YASH GHAI RESPONDS TO A REGIME THAT IS CONTROLLED BY ITS ATTORNEY GENERAL
This short note is in response to allegations by senior members of the Fiji Government and the RFMF that the Constitution Commission violated the law when it ordered the printing of 600 copies of the Draft Constitution.
The process for the making of the constitution was negotiated largely between the Attorney-General, Mr. Aiyaz Sayed-Khaiyum and me. I insisted on a legal framework for the process, so the Commission would have a clear guidance on its responsibilities and the protection of its independence, and the public would have an understanding of the process and their participation in it (contrary to the view of the AG that there should be no law on the process).
Originally there was to be one Decree covering the whole process, the first draft of which I wrote. The AG divided the draft into two Decrees, one covering the Commission and the other the Constituent Assembly. I insisted that the Decree on the Commission should be as I had drafted it (with the exception of the provision on immunity of those involved in previous coups, excluding the 2000 one). But significant changes were made as regards the Constituent Assembly which I was opposed to (which were set out in a joint statement by the Commissioners when the Decree was published).
It was agreed throughout that the process would be highly participatory (the PM has said that every Fijian must have a voice) and that the Commission would be completely independent. Both Decrees guarantee that the process would be “inclusive, participatory and transparent”. The process was defined to include public consultation on the draft constitution by the Commission, and the submission of public views to the President for transmission to the Constituent Assembly. The Commission was to ensure that all the people were able to participate in the process, and to show “manifest respect for people’s participation” and of their rights. The Commission had to inform the people the progress of the process so that they understand the issues under discussion. The participation of people was also reiterated in an important objective of the process: “true and sustained democracy”.

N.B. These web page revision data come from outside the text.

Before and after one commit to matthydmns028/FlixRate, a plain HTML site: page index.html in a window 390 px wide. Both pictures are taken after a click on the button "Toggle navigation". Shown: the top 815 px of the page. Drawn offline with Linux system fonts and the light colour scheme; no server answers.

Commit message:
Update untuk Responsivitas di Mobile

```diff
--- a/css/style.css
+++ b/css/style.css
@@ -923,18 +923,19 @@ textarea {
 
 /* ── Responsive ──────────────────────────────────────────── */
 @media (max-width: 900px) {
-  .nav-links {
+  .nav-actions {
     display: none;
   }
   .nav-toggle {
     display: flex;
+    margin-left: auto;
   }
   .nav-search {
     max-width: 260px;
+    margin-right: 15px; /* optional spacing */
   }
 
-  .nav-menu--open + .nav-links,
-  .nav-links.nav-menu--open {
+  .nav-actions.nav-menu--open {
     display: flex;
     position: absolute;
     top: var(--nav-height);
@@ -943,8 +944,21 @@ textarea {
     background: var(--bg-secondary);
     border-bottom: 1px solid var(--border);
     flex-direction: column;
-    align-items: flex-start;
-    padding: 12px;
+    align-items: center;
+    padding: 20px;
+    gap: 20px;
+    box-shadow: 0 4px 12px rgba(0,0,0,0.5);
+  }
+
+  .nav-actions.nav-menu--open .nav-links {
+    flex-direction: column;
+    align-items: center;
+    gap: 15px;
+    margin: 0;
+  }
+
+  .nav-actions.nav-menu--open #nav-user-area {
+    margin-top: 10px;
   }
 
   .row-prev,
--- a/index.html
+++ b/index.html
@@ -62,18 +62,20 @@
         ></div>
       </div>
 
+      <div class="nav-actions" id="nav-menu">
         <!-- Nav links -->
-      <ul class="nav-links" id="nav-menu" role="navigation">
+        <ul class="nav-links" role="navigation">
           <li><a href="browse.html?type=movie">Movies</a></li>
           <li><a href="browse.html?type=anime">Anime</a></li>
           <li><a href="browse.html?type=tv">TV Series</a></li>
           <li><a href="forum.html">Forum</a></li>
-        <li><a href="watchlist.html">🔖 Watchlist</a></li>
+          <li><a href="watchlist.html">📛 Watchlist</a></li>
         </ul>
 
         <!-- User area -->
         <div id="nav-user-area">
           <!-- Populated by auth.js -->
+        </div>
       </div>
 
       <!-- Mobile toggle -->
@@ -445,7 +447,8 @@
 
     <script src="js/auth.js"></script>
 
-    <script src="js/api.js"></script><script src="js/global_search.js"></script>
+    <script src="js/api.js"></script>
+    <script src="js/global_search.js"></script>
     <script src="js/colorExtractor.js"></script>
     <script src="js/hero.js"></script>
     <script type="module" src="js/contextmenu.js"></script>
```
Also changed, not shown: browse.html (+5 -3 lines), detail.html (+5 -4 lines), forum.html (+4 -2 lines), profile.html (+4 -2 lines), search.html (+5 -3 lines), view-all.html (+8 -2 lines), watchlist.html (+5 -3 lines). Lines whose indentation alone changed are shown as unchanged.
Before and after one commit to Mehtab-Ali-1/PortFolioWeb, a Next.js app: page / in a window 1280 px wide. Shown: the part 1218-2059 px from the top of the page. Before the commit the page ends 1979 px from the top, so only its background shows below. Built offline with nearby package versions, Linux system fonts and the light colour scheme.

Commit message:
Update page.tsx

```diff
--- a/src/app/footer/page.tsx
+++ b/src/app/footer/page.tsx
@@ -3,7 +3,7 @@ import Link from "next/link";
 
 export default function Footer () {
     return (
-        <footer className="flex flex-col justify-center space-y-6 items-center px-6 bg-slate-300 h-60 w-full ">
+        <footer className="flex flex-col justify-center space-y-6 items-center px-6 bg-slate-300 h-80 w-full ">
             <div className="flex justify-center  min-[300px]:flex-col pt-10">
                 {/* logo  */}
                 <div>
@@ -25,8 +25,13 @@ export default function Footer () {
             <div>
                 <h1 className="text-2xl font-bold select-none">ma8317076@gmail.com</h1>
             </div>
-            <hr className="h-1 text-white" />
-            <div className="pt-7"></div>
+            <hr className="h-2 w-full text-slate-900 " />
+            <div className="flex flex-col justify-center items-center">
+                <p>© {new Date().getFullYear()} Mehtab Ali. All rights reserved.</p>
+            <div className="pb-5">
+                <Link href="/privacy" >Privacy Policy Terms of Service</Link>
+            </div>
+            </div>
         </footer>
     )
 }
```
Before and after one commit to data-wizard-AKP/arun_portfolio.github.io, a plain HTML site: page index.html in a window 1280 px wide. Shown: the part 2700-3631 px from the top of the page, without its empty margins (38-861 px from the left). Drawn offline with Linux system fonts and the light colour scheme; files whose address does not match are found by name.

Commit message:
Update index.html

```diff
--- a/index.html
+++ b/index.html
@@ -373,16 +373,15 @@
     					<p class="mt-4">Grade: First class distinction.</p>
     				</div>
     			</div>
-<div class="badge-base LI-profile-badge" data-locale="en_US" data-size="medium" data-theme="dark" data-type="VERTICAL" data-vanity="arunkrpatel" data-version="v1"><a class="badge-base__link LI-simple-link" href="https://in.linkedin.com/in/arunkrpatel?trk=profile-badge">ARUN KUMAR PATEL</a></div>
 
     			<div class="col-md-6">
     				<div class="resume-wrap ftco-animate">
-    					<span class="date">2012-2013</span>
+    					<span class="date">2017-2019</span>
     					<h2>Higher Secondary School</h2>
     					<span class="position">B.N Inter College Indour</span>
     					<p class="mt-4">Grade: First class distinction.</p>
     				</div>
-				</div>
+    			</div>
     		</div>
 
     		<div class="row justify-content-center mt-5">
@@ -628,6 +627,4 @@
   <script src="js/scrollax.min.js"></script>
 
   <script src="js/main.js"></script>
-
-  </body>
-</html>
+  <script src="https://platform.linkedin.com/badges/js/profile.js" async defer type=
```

The Commission also had to publish an Explanatory Report summarising as concisely as possible and in a way that the people understood the recommendations embodied in the draft constitution and the reasons for those recommendations.
It was within this framework that the Commission decided on its engagement with the people including publishing the draft constitution and consulting the people. However on 31 October when the Commission had already made some decisions on the draft constitutions and were planning public consultations, that a Decree was published without any consultation with or advance notice to the Commission that there would be no public consultation.
There was no mention whatsoever that the Commission could not publish the Draft Constitution and the Explanatory Report to the public. Indeed even after the October Decree, both the original Decree retained statements about the consultation and the duty of the Constituent Assembly to take public views into consideration (for example sec. 8 (1) (c) of the Decree mentions the function of the Assembly to “debate the Draft Constitution, Explanatory Report and the view of the people expressed on the Draft Constitution”).
It is not unusual for important reports to be presented to the Head of the State. This in no way precludes distribution of the report to the public.
If the overall objective of the process: participation of the people and the responsiveness of the Commission and the Assembly to their views, is to be respected, it is imperative that the Draft Constitution and the Explanatory Report should be available to the public immediately after they have been presented to His Excellency the President. It is on this assumption that we ordered the printing of a sizeable number of copies and were about to publish other material to assist the public when the Commission was told that it was not to publish any material relating to the Draft Constitution.
The position of the Attorney General is extraordinary, and hard to understand. The Decrees make clear that the Draft Constitution that the Assembly has to consider is that produced by the Commission—none other.
It therefore makes no sense to say that that Draft cannot be released to the public. In none of the nearly 20 constitution making process in which I have been involved, or others that I have studied, has the commission been told not to publish the draft constitution. What happens to the Government’s objective of a “true and sustainable democracy” if the people are not allowed to read and discuss the Draft Constitution?
The Assembly has been given a maximum of 9 weeks to consider the Draft and adopt the constitution. Inevitably a week or more will be taken up to swear in and induct the members, adopt the rules of procedure, assemble a secretariat.
The documents that the Assembly members have to read, understand and debate are long and complex. When are they going to have the time to explain the documents to the people and seek their views?
Under what moral authority has the Government changed the process more than half through the period given to it? The Commission and even more the people have the right to expect that the rules and procedure governing the process as set out at its start will be respected and observed. It is on this basis that they engaged in the process.The change of rules has also seriously interfered with the independence of the Commission.
The dissemination of its work is surely a matter for the Commission, especially given the emphasis on the participation of the people. And is the printing of a decree any different from the phone call from the PM or the AG to the Commission to desist from their legitimate activities? Would the latter not be a clear instance of the violation of the independence of the Commission?
The illegal ban on the publication of the Draft Constitution and the Explanatory Report has led to circulation of legal texts purportedly as the Commission’s documents. This has resulted in considerable misunderstandings and confusion. The authentic, and the only valid, documents are those that I presented to the President on 21 December 2012. I have therefore decided on my own responsibility to release copies of the authentic documents to the public.
The Draft Constitution Ghai says he presented to Nailatikau by Courtesy of Coup 4.5